Work task >> Using the records that follow, count the lines containing the word "llama" and give that number only.

Data in this exercise >>
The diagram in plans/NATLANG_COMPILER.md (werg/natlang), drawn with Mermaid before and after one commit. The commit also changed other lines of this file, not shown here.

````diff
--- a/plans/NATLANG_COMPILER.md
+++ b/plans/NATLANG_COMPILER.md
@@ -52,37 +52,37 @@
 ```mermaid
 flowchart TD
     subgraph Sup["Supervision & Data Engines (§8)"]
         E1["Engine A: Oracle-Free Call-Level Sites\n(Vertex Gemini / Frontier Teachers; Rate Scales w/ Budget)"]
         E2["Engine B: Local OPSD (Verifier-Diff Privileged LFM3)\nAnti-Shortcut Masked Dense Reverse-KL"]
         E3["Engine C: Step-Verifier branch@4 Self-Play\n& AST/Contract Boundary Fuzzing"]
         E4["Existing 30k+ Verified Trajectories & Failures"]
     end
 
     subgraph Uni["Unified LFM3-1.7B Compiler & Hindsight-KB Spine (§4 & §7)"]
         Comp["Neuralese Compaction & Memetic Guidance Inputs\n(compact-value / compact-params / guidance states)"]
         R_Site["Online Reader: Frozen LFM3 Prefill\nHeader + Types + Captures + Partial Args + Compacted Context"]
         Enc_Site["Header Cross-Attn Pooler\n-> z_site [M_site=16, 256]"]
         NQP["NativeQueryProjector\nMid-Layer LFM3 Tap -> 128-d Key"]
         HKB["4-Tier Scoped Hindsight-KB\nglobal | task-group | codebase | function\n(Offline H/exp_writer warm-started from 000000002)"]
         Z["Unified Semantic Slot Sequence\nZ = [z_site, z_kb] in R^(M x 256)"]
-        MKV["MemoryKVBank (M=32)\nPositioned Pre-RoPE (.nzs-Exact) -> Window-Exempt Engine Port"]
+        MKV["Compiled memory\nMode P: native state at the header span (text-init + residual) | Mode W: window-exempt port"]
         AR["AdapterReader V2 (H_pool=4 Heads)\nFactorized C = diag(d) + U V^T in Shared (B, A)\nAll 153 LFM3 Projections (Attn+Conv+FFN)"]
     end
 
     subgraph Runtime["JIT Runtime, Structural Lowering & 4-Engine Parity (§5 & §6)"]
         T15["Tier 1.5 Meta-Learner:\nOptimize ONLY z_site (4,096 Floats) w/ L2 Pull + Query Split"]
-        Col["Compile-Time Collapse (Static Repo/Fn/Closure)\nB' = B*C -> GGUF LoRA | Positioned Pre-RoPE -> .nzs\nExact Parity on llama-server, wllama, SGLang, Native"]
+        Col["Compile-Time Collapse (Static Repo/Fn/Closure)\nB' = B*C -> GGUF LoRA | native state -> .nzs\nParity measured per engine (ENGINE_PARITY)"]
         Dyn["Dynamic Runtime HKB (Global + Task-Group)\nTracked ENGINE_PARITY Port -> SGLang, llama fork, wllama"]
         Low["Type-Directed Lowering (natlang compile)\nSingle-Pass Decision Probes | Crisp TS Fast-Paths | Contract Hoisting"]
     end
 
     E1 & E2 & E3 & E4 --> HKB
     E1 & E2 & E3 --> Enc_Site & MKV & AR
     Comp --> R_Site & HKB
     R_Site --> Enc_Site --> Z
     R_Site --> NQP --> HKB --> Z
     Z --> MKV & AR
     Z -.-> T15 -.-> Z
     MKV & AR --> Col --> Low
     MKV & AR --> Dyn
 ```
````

Result for this exercise >> 2